From 5 to 15 October 2013
The « Ring » : a challenge for any opera house.
Major work of repertoire, Der Ring des Nibelungen by Richard Wagner cycle of four operas, is designed as a festival stage in a prologue (Der Rheingold) and 3 days (Die Walküre, Siegfried and Götterdämmerung).
richard wagner european orchestra
choir of opéra de Dijon
musical direction Daniel Kawka
staging Laurent Joyeux
drama & staging collaboration Stephen Sazio
staging assistant Yves Lenoir
Scenography Damien Caille-Perret
scenography assistant Roberta Chiarito
costumes design Claudia Jenatsch
lighting Jean-Pascal Pracht
VOCAL COACHes Elsa Lambert | Emmanuel Olivier
CHOIR DIRECTOR Mihály Menelaos Zeke
PIANO ACCOMPANIST Maurizio Prosperi
The Ring of the Nibelung tetralogy is a lyric adventure without equal. Across the immense fresco of its four operas, it relates the eternal battle of power and greed against love and liberty. Wagner draws his deep inspiration from Nordic myths, its gods, giants, dwarves and heroes, but he does so the better to describe his own era – our era – and thus reveal that which is purely human, that which always and everywhere touches and illuminates us.
Rare are the opportunities for any opera house to bring this masterpiece to the stage in its continuity, given the sheer scale of the task, which requires the prolonged mobilization and energy of massive forces. In this bicentennial year of Richard Wagner’s birth, the Dijon Opera has taken up the challenge and after several years of preparation today offers us the chance to experience the most extraordinary dramatic epic ever penned. And to respect Wagner’s wish that everyone be able to share in this exceptional event, we have chosen to present the cycles over two consecutive days, each concentrating on two operas, thus favouring the unity of a single narrative flow and making the extraordinary scope of the score accessible without sacrificing anything of its vocal and orchestral splendour: The orchestral forces – 80 to 100 musicians in the pit as the works – and cuts in the partition preserving the unity and strength of the dramatic work. It is with a true Festival of three cycles – within which you may constitute your own cycle according to your desires – that we open the 2013-14 season.
“My children, bring forth the new!” It is with these words that Wagner concluded his first series of performances at Bayreuth in 1876, he who, contrary to the idealized image retained by posterity, was like all his generation avid for the new and for creation, renewal and revolution. The demands of art remain faithful to the living flame and not to the dying embers, and so it is that the Dijon Opera has chosen to go deeper in its study of the work – the examination that must precede any production – and has commissioned Brice Pauset, composer in residence, to create two dramatic prologues, one for each day, that question Wagner’s musical material and the role he plays for a composer today.
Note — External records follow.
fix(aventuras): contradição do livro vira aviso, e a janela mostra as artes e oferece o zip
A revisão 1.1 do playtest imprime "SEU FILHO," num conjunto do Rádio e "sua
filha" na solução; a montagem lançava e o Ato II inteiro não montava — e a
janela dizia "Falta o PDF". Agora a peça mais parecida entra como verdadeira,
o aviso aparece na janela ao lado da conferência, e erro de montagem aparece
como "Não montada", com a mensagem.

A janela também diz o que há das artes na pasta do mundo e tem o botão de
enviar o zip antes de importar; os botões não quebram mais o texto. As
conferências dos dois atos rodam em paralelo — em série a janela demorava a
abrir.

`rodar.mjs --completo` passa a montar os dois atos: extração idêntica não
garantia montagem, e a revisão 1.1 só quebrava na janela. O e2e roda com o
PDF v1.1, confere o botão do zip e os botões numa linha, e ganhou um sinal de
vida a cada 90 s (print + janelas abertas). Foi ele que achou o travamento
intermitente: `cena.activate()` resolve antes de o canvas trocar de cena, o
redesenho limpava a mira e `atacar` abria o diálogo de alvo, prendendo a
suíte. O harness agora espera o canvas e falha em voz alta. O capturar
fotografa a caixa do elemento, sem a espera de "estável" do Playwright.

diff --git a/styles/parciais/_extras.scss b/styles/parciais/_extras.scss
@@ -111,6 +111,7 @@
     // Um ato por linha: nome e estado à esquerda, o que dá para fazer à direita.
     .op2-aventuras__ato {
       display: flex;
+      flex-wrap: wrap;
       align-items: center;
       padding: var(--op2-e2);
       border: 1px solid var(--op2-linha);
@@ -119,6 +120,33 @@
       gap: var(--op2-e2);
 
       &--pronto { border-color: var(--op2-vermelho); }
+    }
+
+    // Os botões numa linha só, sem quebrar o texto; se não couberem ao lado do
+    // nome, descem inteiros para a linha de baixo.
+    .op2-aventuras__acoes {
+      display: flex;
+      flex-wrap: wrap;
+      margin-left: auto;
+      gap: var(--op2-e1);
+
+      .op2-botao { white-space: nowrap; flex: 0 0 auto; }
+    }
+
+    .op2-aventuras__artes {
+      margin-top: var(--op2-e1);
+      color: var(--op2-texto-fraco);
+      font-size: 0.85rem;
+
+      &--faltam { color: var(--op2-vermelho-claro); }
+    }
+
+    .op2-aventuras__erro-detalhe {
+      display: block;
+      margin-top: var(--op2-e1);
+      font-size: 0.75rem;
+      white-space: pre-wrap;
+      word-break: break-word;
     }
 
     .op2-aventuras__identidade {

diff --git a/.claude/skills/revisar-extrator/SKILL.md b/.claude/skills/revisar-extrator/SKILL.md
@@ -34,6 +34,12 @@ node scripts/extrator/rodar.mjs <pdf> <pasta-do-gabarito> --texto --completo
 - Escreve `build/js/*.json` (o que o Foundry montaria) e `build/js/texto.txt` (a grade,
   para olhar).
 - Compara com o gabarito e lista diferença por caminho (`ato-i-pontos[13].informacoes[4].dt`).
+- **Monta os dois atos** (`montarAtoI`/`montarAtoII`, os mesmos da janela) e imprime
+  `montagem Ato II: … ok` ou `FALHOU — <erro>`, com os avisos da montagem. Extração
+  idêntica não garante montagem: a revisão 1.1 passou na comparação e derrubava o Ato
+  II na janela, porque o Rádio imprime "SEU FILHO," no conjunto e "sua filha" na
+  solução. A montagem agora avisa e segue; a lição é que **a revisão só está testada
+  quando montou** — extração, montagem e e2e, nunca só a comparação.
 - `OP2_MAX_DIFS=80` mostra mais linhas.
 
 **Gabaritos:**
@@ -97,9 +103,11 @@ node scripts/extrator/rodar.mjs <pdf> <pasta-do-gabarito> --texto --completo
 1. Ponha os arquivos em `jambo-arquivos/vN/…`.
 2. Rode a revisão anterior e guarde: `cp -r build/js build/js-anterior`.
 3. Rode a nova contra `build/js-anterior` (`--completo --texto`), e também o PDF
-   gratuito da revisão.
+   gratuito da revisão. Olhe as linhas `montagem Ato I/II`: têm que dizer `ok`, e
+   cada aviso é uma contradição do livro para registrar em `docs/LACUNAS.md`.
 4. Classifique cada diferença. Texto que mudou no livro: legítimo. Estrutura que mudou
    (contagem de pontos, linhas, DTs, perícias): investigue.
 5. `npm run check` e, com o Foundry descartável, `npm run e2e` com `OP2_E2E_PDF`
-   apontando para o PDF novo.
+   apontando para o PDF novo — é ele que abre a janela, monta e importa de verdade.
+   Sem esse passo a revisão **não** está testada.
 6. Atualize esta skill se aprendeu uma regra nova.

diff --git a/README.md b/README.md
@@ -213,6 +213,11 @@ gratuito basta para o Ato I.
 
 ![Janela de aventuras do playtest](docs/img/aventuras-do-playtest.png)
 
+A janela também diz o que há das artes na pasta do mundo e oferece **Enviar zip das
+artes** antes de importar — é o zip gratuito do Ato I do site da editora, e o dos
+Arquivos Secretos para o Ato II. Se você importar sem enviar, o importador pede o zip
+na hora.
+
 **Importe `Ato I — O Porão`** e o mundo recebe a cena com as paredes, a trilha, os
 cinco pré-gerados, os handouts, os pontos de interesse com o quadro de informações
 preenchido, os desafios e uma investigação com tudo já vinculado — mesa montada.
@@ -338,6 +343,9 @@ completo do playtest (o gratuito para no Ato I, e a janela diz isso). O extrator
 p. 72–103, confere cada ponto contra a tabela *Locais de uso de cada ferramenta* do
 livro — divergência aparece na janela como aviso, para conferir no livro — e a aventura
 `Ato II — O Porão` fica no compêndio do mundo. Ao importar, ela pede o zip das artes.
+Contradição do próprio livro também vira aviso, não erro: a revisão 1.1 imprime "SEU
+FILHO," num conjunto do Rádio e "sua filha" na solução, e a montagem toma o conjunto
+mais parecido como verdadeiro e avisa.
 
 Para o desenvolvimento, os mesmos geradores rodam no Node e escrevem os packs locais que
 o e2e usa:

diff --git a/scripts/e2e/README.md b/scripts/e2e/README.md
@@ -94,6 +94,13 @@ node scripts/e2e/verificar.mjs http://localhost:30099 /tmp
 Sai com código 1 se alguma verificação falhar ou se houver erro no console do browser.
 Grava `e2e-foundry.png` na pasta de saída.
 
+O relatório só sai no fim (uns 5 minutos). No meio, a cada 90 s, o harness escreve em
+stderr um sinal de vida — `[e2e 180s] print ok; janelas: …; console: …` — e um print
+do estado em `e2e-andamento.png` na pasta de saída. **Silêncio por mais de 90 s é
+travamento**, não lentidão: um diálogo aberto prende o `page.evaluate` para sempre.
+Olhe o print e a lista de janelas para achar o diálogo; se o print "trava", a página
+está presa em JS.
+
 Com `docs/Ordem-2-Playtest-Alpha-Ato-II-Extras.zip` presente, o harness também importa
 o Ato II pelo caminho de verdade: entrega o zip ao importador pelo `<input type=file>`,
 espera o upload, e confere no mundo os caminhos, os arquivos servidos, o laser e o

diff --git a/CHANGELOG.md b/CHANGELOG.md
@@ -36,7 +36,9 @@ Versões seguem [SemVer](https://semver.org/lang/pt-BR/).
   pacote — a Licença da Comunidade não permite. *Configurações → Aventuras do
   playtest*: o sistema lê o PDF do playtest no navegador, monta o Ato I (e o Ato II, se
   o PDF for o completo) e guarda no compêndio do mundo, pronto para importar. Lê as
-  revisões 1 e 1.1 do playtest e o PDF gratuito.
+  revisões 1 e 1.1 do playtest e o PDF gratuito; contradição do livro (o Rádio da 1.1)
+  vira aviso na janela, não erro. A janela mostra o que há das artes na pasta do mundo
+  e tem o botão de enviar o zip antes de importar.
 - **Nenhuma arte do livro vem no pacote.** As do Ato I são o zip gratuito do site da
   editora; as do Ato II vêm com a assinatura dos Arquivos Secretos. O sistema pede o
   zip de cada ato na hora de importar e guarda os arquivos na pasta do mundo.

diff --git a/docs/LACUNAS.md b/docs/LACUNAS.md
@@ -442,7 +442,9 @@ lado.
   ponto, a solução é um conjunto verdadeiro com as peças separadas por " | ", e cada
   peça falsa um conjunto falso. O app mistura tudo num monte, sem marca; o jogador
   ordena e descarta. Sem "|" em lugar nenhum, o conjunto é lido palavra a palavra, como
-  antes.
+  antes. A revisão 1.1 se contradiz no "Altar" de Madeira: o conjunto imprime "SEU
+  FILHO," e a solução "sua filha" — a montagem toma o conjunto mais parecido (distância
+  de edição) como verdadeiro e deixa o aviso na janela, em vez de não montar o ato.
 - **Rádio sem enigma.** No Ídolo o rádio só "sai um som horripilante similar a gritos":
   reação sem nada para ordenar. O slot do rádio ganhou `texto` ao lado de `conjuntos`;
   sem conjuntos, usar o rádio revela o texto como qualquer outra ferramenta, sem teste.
Daniel Kawka, whose magnificent work at Dijon on Tristan und Isolde in 2009 won the enthusiastic praise of the general public and the critics alike, conducts a stellar cast, including soprano Sabine Hogrefe, the most absolute Brünnhilde of our day; steeped in the subtle art of the lied, the baritone Thomas Bauer takes on the role of Wotan; and Daniel Brenna, the dream heldentenor, whose youth and power have ignited the British and German stages, reserves his first French Siegfried for Dijon. Together, they carry Laurent Joyeux’ poetic, dreamlike and humanist staging.